To fulfill their responsibilities, the Fu’er dai need the government and public opinion to provide a suitable environment for business growth and entrepreneurship. It is the government's duty to provide private companies with a fair environment for competition. Though private business has long occupied an important role in the Chinese economy, it does not have a high status. The government has introduced a series of policies to protect private companies and promote a fair environment, but its implementation of these policies are lacking and results have not been as positive as expected. Financing problems, difficulty in accessing monopolistic sectors, etc., have not been solved by the new policies and have hindered the growth of the private sector.

Last year, a report presented to the 18th National Congress of the Chinese Communist Party stated "We must unswervingly encourage, support and guide the development of the non-public sector, and ensure that economic entities under all forms of ownership have equal access to factors of production in accordance with the law, compete on a level playing field and are protected by the law as equal." We hope that this promise will be followed through and implemented.

In terms of public opinion, the "hatred of the rich" mentality should be eliminated. The economic reforms of the past 30 years have allowed the accumulation of wealth – but also the accumulation of contradictions. The widening divide between rich and poor has created two distinct and opposing camps, between ordinary people on one side and the nouveau riche on the other.

This mentality reflects the people’s sense of powerlessness in front of the wealth divide, but it is also a symbol of the deep influence of the Communist ideological propaganda, according to which the “rich are merciless.” We need to change this mindset. People who accumulate wealth through legal means are not evil – they contribute to society.

You've reached your limit of free articles.

To read the full story, start your free trial today.

Get unlimited access. Cancel anytime.

Exclusive coverage from the world's top sources, in English for the first time.

Insights from the widest range of perspectives, languages and countries.

Society

Lionel To Lorenzo: Infecting My Son With The Beautiful Suffering Of Soccer Passion

This is the Argentine author's fourth world cup abroad, but his first as the father of two young boys.

photo of Lionel Messi saluting the crowd

Argentina's Lionel Messi celebrates the team's win against Australia at the World Cup in Qatar

Ignacio Pereyra
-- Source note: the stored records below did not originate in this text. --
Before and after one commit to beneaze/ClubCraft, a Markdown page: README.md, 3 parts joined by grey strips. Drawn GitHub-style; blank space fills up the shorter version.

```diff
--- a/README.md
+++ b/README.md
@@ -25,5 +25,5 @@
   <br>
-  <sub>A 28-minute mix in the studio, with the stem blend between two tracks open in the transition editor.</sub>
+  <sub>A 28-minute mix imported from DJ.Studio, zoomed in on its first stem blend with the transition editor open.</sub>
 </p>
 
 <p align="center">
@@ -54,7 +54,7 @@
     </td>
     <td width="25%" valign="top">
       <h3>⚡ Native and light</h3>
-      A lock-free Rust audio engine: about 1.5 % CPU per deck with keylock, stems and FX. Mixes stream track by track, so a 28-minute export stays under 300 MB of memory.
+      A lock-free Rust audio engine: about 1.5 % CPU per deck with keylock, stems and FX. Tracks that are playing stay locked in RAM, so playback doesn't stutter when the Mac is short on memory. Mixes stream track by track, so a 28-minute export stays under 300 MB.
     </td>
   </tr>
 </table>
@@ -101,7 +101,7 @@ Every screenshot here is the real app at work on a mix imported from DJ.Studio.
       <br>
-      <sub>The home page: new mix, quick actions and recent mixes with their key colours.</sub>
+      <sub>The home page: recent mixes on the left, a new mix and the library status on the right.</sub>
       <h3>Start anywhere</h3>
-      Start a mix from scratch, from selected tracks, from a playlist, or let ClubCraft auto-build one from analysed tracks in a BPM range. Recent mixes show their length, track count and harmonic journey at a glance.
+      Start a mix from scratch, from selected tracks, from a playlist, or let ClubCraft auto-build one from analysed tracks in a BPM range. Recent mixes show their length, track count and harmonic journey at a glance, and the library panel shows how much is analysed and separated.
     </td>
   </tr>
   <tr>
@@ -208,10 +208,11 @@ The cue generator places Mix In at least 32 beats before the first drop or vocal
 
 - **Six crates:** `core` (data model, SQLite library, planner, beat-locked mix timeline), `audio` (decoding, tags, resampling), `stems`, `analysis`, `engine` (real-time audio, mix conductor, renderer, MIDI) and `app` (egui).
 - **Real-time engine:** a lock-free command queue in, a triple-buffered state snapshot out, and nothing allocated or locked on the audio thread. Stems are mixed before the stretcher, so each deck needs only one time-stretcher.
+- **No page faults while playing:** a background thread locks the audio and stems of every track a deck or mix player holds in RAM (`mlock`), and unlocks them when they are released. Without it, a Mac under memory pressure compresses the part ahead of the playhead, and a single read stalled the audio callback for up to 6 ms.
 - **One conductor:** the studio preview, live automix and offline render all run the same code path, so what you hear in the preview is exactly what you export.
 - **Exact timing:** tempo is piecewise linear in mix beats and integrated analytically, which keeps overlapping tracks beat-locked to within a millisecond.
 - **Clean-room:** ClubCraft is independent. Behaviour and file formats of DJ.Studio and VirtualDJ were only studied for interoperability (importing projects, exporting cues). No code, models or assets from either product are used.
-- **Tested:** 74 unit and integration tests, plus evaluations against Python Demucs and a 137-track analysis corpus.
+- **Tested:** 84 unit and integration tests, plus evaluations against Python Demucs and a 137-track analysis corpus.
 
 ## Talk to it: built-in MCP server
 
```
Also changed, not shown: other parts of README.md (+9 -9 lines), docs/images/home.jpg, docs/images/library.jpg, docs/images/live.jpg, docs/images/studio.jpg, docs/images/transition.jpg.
I love soccer. But that’s not the only reason why the World Cup fascinates me. There are so many stories that can be told through this spectacular, emotional, exaggerated sport event, which — like life and parenthood — is intense and full of contradictions.

This is the fourth World Cup that I’m watching away from my home country, Argentina. Every experience has been different but, at times, Qatar 2022 feels a lot like Japan-South Korea 2002, the first one I experienced from abroad, when I was 20 years old and living in Spain.

Now, two decades later, living in Greece as the father of two children, some of those memories are reemerging vividly.

Keep reading...Show less

You've reached your limit of free articles.

To read the full story, start your free trial today.

Get unlimited access. Cancel anytime.

Exclusive coverage from the world's top sources, in English for the first time.

Insights from the widest range of perspectives, languages and countries.

The latest